Data for this exercise below:

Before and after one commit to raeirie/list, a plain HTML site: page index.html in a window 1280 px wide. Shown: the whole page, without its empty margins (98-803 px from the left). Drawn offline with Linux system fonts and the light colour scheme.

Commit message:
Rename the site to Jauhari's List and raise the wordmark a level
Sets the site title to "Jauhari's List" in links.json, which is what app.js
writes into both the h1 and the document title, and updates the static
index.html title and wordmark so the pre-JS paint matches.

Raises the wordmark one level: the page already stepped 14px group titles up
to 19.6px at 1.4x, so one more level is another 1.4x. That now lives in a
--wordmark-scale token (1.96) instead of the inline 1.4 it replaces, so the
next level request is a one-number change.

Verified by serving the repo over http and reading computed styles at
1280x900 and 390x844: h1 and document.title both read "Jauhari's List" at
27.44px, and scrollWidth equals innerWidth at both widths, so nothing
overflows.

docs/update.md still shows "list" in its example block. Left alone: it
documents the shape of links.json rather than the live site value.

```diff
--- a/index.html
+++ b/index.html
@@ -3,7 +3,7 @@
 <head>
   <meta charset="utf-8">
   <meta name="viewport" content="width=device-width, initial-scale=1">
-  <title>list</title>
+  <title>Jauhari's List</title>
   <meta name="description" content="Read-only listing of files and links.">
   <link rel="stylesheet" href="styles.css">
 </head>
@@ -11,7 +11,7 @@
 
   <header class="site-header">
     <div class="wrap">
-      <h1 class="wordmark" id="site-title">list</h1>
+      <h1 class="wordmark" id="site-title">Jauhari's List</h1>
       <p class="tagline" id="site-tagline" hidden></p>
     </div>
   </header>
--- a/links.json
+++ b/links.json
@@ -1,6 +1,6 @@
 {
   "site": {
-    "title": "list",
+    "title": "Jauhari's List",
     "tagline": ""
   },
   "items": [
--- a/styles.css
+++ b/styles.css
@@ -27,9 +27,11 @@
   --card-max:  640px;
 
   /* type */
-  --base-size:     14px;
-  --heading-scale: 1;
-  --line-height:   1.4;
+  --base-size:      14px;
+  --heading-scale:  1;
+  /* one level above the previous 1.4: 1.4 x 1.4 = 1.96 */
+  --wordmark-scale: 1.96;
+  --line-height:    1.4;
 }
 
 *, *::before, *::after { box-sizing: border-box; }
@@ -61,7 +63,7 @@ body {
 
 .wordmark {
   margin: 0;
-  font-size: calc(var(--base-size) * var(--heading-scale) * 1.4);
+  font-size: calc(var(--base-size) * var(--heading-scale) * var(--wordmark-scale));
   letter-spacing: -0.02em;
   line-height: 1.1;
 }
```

End of Data for this exercise.

Each record is to be given again in full, exactly as it reads.

• Solution to the problem
Before and after one commit to raeirie/list, a plain HTML site: page index.html in a window 1280 px wide. Shown: the whole page, without its empty margins (98-803 px from the left). Drawn offline with Linux system fonts and the light colour scheme.

Commit message:
Rename the site to Jauhari's List and raise the wordmark a level
Sets the site title to "Jauhari's List" in links.json, which is what app.js
writes into both the h1 and the document title, and updates the static
index.html title and wordmark so the pre-JS paint matches.

Raises the wordmark one level: the page already stepped 14px group titles up
to 19.6px at 1.4x, so one more level is another 1.4x. That now lives in a
--wordmark-scale token (1.96) instead of the inline 1.4 it replaces, so the
next level request is a one-number change.

Verified by serving the repo over http and reading computed styles at
1280x900 and 390x844: h1 and document.title both read "Jauhari's List" at
27.44px, and scrollWidth equals innerWidth at both widths, so nothing
overflows.

docs/update.md still shows "list" in its example block. Left alone: it
documents the shape of links.json rather than the live site value.

```diff
--- a/index.html
+++ b/index.html
@@ -3,7 +3,7 @@
 <head>
   <meta charset="utf-8">
   <meta name="viewport" content="width=device-width, initial-scale=1">
-  <title>list</title>
+  <title>Jauhari's List</title>
   <meta name="description" content="Read-only listing of files and links.">
   <link rel="stylesheet" href="styles.css">
 </head>
@@ -11,7 +11,7 @@
 
   <header class="site-header">
     <div class="wrap">
-      <h1 class="wordmark" id="site-title">list</h1>
+      <h1 class="wordmark" id="site-title">Jauhari's List</h1>
       <p class="tagline" id="site-tagline" hidden></p>
     </div>
   </header>
--- a/links.json
+++ b/links.json
@@ -1,6 +1,6 @@
 {
   "site": {
-    "title": "list",
+    "title": "Jauhari's List",
     "tagline": ""
   },
   "items": [
--- a/styles.css
+++ b/styles.css
@@ -27,9 +27,11 @@
   --card-max:  640px;
 
   /* type */
-  --base-size:     14px;
-  --heading-scale: 1;
-  --line-height:   1.4;
+  --base-size:      14px;
+  --heading-scale:  1;
+  /* one level above the previous 1.4: 1.4 x 1.4 = 1.96 */
+  --wordmark-scale: 1.96;
+  --line-height:    1.4;
 }
 
 *, *::before, *::after { box-sizing: border-box; }
@@ -61,7 +63,7 @@ body {
 
 .wordmark {
   margin: 0;
-  font-size: calc(var(--base-size) * var(--heading-scale) * 1.4);
+  font-size: calc(var(--base-size) * var(--heading-scale) * var(--wordmark-scale));
   letter-spacing: -0.02em;
   line-height: 1.1;
 }
```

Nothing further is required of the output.